Dave Welsh, country head of the Solidarity Center — a labor rights organization affiliated with the AFL-CIO — said the open letter should have addressed the threats the government has imposed on trade unions, as well as criticized GMAC’s callous responses to the deaths.
Welsh added that there are currently more than 20 workers who have been imprisoned during these protests, and that their lawyers — afforded to them by the Solidarity Center and two other local rights groups — have no clue about their locations or conditions.
“There has to be a robust response to what is a really chilling effect on trade union rights in Cambodia,” Welsh said. “All of this is something that is not in the spirit of promoting trade union rights or the freedom of association. The louder the brands can speak up about this, the better.”

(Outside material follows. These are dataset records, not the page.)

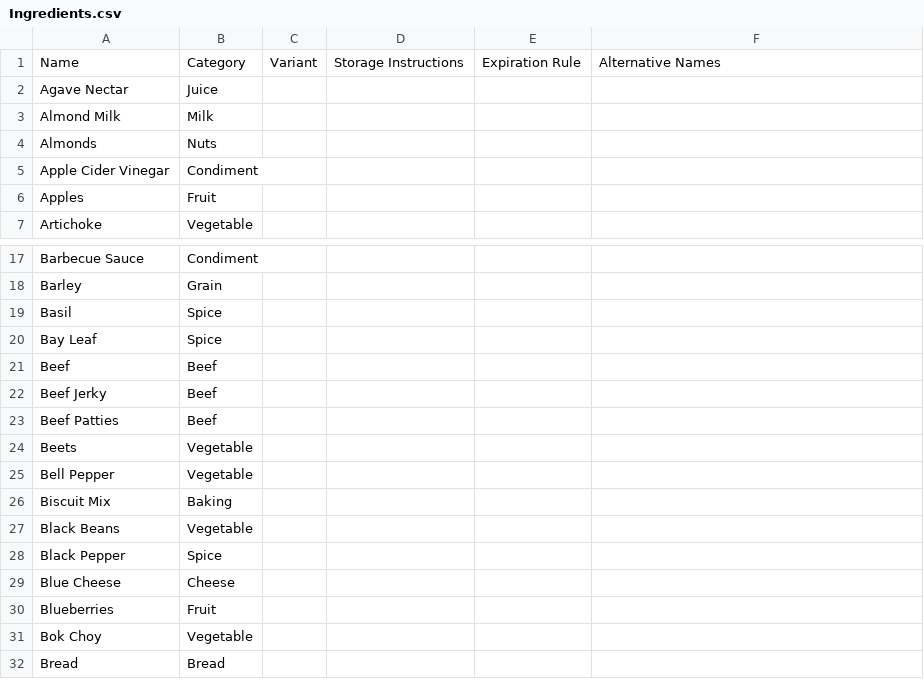
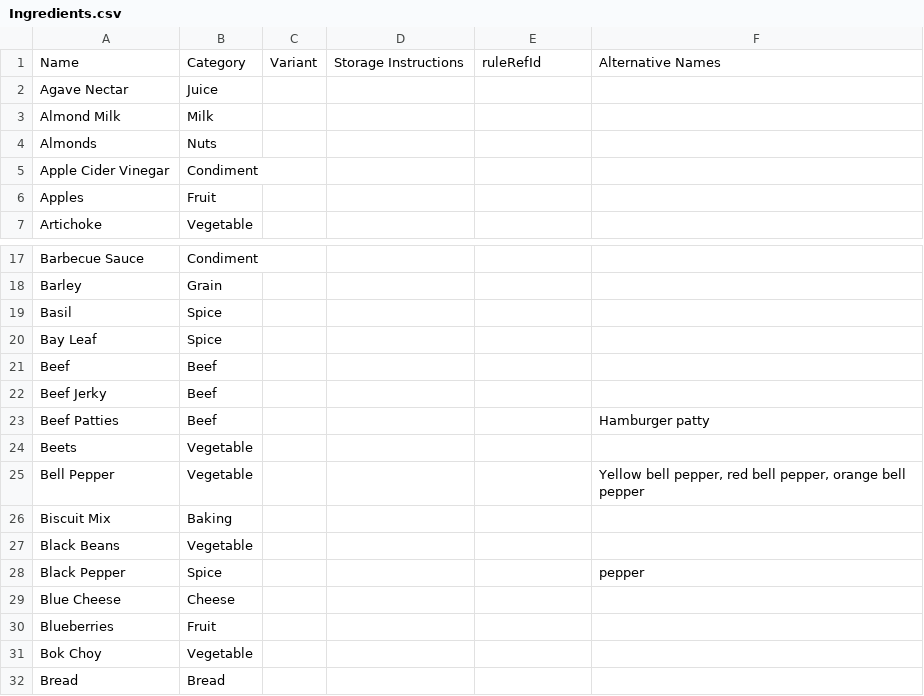
Before and after one commit to curtgilb/MealPrepMate, a CSV file: backend/server/data/seed_data/Ingredients.csv, drawn as a sheet; only a part is shown, gaps mark what is left out.

```diff
--- a/backend/server/data/seed_data/Ingredients.csv
+++ b/backend/server/data/seed_data/Ingredients.csv
@@ -1,2 +1,2 @@
-Name,Category,Variant,Storage Instructions,Expiration Rule,Alternative Names
+Name,Category,Variant,Storage Instructions,ruleRefId,Alternative Names
 Agave Nectar,Juice,,,,
@@ -22,8 +22,8 @@ Beef,Beef,,,,
 Beef Jerky,Beef,,,,
-Beef Patties,Beef,,,,
+Beef Patties,Beef,,,,Hamburger patty
 Beets,Vegetable,,,,
-Bell Pepper,Vegetable,,,,
+Bell Pepper,Vegetable,,,,"Yellow bell pepper, red bell pepper, orange bell pepper"
 Biscuit Mix,Baking,,,,
 Black Beans,Vegetable,,,,
-Black Pepper,Spice,,,,
+Black Pepper,Spice,,,,pepper
 Blue Cheese,Cheese,,,,
```
Also changed, not shown: backend/server/data/seed_data/ExpirationRules.csv, backend/server/data/seed_data/minerals_dri.csv, 40 other files.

Van Sou Ieng, chairman of GMAC, said the brands are “listening to only one story,” and challenged them to show their commitment by continuing to place orders in Cambodia despite the industrial action and to increase their buying price by 15 percent to address the wage raise instated earlier in May, from $65 to $80.
“I ask them to place orders in Cambodia now as much as last year, even more in fact — that is my first challenge,” Sou Ieng said. “The other challenge is to increase the buying price because we have already increased the wage this year.”

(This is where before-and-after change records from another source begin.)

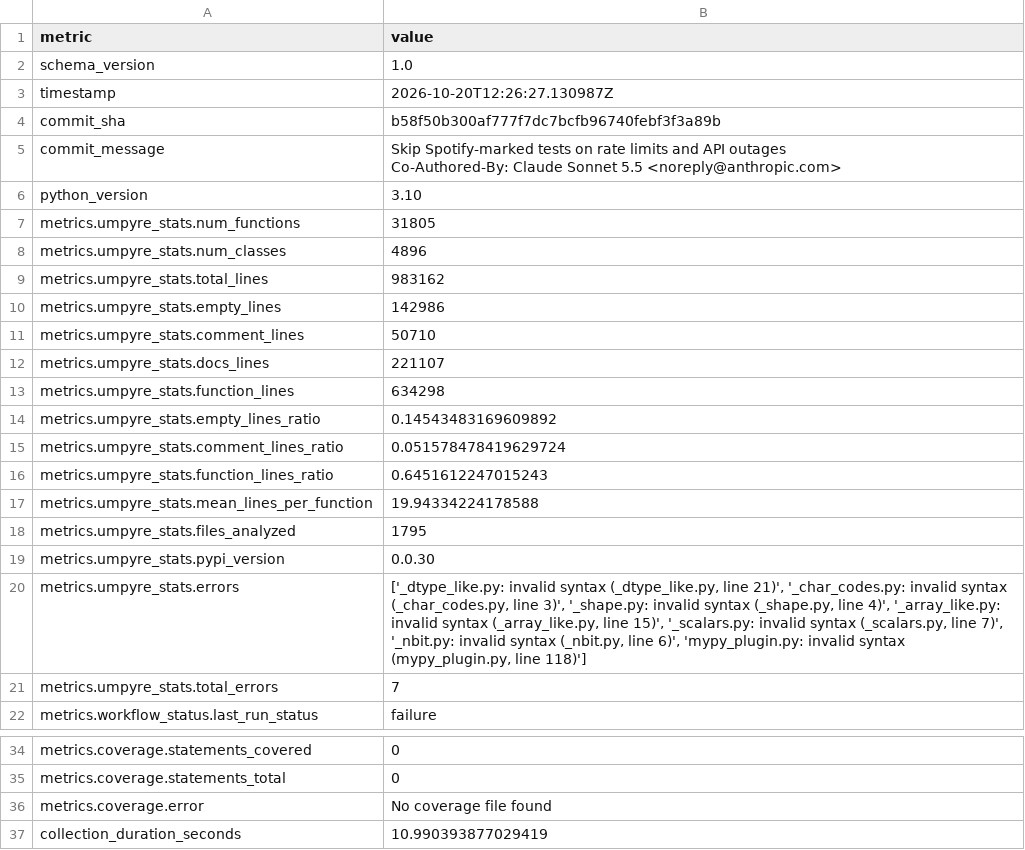
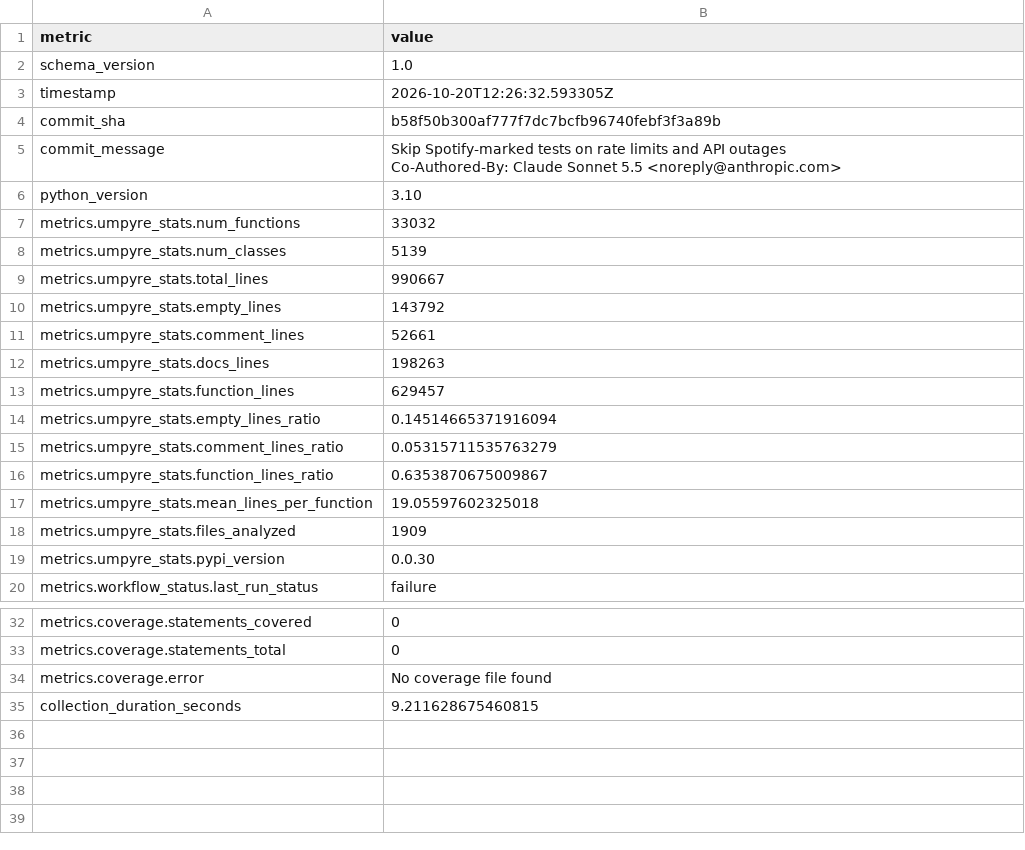
Before and after one commit to thorwhalen/sung, a CSV file: metrics.csv, drawn as a sheet; only a part is shown, gaps mark what is left out.

Commit message:
Update metrics for b58f50b

```diff
--- a/metrics.csv
+++ b/metrics.csv
@@ -2,3 +2,3 @@ metric,value
 schema_version,1.0
-timestamp,2026-10-20T12:26:27.130987Z
+timestamp,2026-10-20T12:26:32.593305Z
 commit_sha,b58f50b300af777f7dc7bcfb96740febf3f3a89b
@@ -8,17 +8,15 @@ Co-Authored-By: Claude Sonnet 5.5 <noreply@anthropic.com>"
 python_version,3.10
-metrics.umpyre_stats.num_functions,31805
-metrics.umpyre_stats.num_classes,4896
-metrics.umpyre_stats.total_lines,983162
-metrics.umpyre_stats.empty_lines,142986
-metrics.umpyre_stats.comment_lines,50710
-metrics.umpyre_stats.docs_lines,221107
-metrics.umpyre_stats.function_lines,634298
-metrics.umpyre_stats.empty_lines_ratio,0.14543483169609892
-metrics.umpyre_stats.comment_lines_ratio,0.051578478419629724
-metrics.umpyre_stats.function_lines_ratio,0.6451612247015243
-metrics.umpyre_stats.mean_lines_per_function,19.94334224178588
-metrics.umpyre_stats.files_analyzed,1795
+metrics.umpyre_stats.num_functions,33032
+metrics.umpyre_stats.num_classes,5139
+metrics.umpyre_stats.total_lines,990667
+metrics.umpyre_stats.empty_lines,143792
+metrics.umpyre_stats.comment_lines,52661
+metrics.umpyre_stats.docs_lines,198263
+metrics.umpyre_stats.function_lines,629457
+metrics.umpyre_stats.empty_lines_ratio,0.14514665371916094
+metrics.umpyre_stats.comment_lines_ratio,0.05315711535763279
+metrics.umpyre_stats.function_lines_ratio,0.6353870675009867
+metrics.umpyre_stats.mean_lines_per_function,19.05597602325018
+metrics.umpyre_stats.files_analyzed,1909
 metrics.umpyre_stats.pypi_version,0.0.30
-metrics.umpyre_stats.errors,"['_dtype_like.py: invalid syntax (_dtype_like.py, line 21)', '_char_codes.py: invalid syntax (_char_codes.py, line 3)', '_shape.py: invalid syntax (_shape.py, line 4)', '_array_like.py: invalid syntax (_array_like.py, line 15)', '_scalars.py: invalid syntax (_scalars.py, line 7)', '_nbit.py: invalid syntax (_nbit.py, line 6)', 'mypy_plugin.py: invalid syntax (mypy_plugin.py, line 118)']"
-metrics.umpyre_stats.total_errors,7
 metrics.workflow_status.last_run_status,failure
@@ -42,2 +40,2 @@ metrics.coverage.statements_total,0
 metrics.coverage.error,No coverage file found
-collection_duration_seconds,10.990393877029419
+collection_duration_seconds,9.211628675460815
```
Also changed, not shown: 2 other files.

“Azzedine has been one of the biggest influences in my life. He has always been such a strong, loving, fatherly figure to me. I call him Papa. His designs are indescribably unique, they are pieces of art. He knew how to make the female form look its loveliest. I have so many memories of him; my favorite might be during my first show with him in Paris. He liked me and he wanted to help me get more work. He called all his friends at Kenzo and Comme des Garcons, and asked them to book me. They said, ‘But she can’t walk!’ And he said, ‘but she has such a great ass!' His friendship and support has been the great privilege of my career. I can't imagine life without him. Repose en paix mon Papa.” - @stephanieseymour tells @wwd. #wwdfashion (📷: @steveeichner) #alaia #azzedinealaia

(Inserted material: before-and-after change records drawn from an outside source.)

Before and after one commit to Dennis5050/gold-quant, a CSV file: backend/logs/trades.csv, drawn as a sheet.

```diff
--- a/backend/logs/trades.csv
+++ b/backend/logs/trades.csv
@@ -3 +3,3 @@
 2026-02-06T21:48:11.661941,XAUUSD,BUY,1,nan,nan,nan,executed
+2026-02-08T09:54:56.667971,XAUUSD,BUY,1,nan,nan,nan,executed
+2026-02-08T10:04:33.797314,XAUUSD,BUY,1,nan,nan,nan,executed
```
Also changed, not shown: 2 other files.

Azzedine Alaïa, flanked by two of his closest friends, models Stephanie Seymour and Naomi Campbell.
He designed Seymour’s dress for her 1995 wedding to Peter Brant, and treated Campbell (who famously called him Papa), like a daughter. For more on the legendary designer, tap the link in bio. #wwdfashion #alaia #azzedinealaia
Azzedine Alaïa's “I-did-it-my-way” ethos stood out starkly at a time when brands are experimenting with consumer-facing fashion shows, coed formats and trans-seasonal collections – anything to perk up lackluster sales of ready-to-wear in an age of Insta-everything. “It’s not creation anymore. This becomes a purely industrial approach,” the late designer told WWD in an interview last year. “But anyway, the rhythm of collections is so stupid. It’s unsustainable. There are too many collections.” Read more about the iconic designer’s life and work on wwd.com, link in bio. #wwdfashion #azzedinealaia (📷: @WWD Archive, 1986) #alaia
Sneaker reselling app @goat’s latest exhibit, "The Greatest: New York," tells the story of New York's sneaker culture. To celebrate the exhibit, an intimate crowd gathered on Thursday night at the pop-up gallery space, located at Platform in Culver City, to hear guest speaker and illustrator @esymai talk about her own rise in streetwear and women in the business. "For me I'm just someone who is creative. I like to create things," said Chang. #wwdfashion
Azzedine Alaïa, one of the most iconic couturiers of the modern era whose body-con designs defined Eighties fashion, has died in Paris. The diminutive Tunisian-born designer, known for his structured knitted dresses with fitted waists and impeccably cut, figure-hugging second skin silhouettes was deeply admired by his peers, and counted supermodel Naomi Campbell - his adoptive daughter - among his inner circle, one of a gang of glamazons including Farida Khelfa, Carla Bruni and Stephanie Seymour who became ambassadors of his style. (📷: Alexandre Guirkinger) #wwdblast